● **THE TASK**
Write the records out again, exactly.
______________________________
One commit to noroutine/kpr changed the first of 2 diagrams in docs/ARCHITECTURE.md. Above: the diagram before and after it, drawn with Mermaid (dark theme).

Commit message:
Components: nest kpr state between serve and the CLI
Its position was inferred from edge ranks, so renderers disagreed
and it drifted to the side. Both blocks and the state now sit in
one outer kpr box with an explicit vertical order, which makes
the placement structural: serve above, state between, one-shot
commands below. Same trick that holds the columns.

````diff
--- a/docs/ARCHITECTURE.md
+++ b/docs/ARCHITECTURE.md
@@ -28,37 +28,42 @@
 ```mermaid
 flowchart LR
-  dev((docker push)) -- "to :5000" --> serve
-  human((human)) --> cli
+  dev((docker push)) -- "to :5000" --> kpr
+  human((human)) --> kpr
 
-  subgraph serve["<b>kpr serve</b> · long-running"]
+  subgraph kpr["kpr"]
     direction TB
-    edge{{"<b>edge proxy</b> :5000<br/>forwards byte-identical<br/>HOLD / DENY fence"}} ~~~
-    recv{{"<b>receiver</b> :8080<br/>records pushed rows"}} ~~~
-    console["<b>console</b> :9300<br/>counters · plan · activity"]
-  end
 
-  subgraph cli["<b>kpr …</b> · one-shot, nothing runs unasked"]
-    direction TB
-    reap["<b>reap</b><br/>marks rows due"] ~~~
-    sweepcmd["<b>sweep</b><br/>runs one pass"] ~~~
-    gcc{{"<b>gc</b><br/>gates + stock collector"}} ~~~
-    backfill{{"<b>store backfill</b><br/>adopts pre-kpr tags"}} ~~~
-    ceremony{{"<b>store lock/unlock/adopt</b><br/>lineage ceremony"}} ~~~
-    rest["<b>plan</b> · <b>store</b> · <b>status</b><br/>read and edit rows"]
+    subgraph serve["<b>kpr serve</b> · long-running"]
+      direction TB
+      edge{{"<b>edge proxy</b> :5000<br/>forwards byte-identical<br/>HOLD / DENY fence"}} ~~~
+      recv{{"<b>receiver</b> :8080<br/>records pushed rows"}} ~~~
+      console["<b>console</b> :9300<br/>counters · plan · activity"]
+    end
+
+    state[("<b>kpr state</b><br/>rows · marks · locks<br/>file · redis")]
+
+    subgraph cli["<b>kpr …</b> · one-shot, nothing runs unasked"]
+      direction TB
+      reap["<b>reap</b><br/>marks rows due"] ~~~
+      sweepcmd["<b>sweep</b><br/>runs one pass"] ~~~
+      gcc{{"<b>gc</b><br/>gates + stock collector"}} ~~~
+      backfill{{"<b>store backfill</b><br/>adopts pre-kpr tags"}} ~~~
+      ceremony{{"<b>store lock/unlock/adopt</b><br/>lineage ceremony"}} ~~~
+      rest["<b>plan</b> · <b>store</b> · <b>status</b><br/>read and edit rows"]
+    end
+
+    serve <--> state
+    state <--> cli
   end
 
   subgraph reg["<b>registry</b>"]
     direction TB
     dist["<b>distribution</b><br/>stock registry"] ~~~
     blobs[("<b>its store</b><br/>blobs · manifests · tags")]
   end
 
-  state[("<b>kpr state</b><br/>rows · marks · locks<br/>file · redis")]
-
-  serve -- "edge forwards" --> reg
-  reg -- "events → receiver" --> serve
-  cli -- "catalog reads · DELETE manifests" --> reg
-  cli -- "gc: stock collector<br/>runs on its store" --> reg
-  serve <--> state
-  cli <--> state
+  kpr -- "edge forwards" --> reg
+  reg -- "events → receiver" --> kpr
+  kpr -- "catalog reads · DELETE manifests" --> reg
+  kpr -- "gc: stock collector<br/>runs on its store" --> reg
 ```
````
______________________________
● **WRITTEN SOLUTION**
One commit to noroutine/kpr changed the first of 2 diagrams in docs/ARCHITECTURE.md. Above: the diagram before and after it, drawn with Mermaid (dark theme).

Commit message:
Components: nest kpr state between serve and the CLI
Its position was inferred from edge ranks, so renderers disagreed
and it drifted to the side. Both blocks and the state now sit in
one outer kpr box with an explicit vertical order, which makes
the placement structural: serve above, state between, one-shot
commands below. Same trick that holds the columns.

````diff
--- a/docs/ARCHITECTURE.md
+++ b/docs/ARCHITECTURE.md
@@ -28,37 +28,42 @@
 ```mermaid
 flowchart LR
-  dev((docker push)) -- "to :5000" --> serve
-  human((human)) --> cli
+  dev((docker push)) -- "to :5000" --> kpr
+  human((human)) --> kpr
 
-  subgraph serve["<b>kpr serve</b> · long-running"]
+  subgraph kpr["kpr"]
     direction TB
-    edge{{"<b>edge proxy</b> :5000<br/>forwards byte-identical<br/>HOLD / DENY fence"}} ~~~
-    recv{{"<b>receiver</b> :8080<br/>records pushed rows"}} ~~~
-    console["<b>console</b> :9300<br/>counters · plan · activity"]
-  end
 
-  subgraph cli["<b>kpr …</b> · one-shot, nothing runs unasked"]
-    direction TB
-    reap["<b>reap</b><br/>marks rows due"] ~~~
-    sweepcmd["<b>sweep</b><br/>runs one pass"] ~~~
-    gcc{{"<b>gc</b><br/>gates + stock collector"}} ~~~
-    backfill{{"<b>store backfill</b><br/>adopts pre-kpr tags"}} ~~~
-    ceremony{{"<b>store lock/unlock/adopt</b><br/>lineage ceremony"}} ~~~
-    rest["<b>plan</b> · <b>store</b> · <b>status</b><br/>read and edit rows"]
+    subgraph serve["<b>kpr serve</b> · long-running"]
+      direction TB
+      edge{{"<b>edge proxy</b> :5000<br/>forwards byte-identical<br/>HOLD / DENY fence"}} ~~~
+      recv{{"<b>receiver</b> :8080<br/>records pushed rows"}} ~~~
+      console["<b>console</b> :9300<br/>counters · plan · activity"]
+    end
+
+    state[("<b>kpr state</b><br/>rows · marks · locks<br/>file · redis")]
+
+    subgraph cli["<b>kpr …</b> · one-shot, nothing runs unasked"]
+      direction TB
+      reap["<b>reap</b><br/>marks rows due"] ~~~
+      sweepcmd["<b>sweep</b><br/>runs one pass"] ~~~
+      gcc{{"<b>gc</b><br/>gates + stock collector"}} ~~~
+      backfill{{"<b>store backfill</b><br/>adopts pre-kpr tags"}} ~~~
+      ceremony{{"<b>store lock/unlock/adopt</b><br/>lineage ceremony"}} ~~~
+      rest["<b>plan</b> · <b>store</b> · <b>status</b><br/>read and edit rows"]
+    end
+
+    serve <--> state
+    state <--> cli
   end
 
   subgraph reg["<b>registry</b>"]
     direction TB
     dist["<b>distribution</b><br/>stock registry"] ~~~
     blobs[("<b>its store</b><br/>blobs · manifests · tags")]
   end
 
-  state[("<b>kpr state</b><br/>rows · marks · locks<br/>file · redis")]
-
-  serve -- "edge forwards" --> reg
-  reg -- "events → receiver" --> serve
-  cli -- "catalog reads · DELETE manifests" --> reg
-  cli -- "gc: stock collector<br/>runs on its store" --> reg
-  serve <--> state
-  cli <--> state
+  kpr -- "edge forwards" --> reg
+  reg -- "events → receiver" --> kpr
+  kpr -- "catalog reads · DELETE manifests" --> reg
+  kpr -- "gc: stock collector<br/>runs on its store" --> reg
 ```
````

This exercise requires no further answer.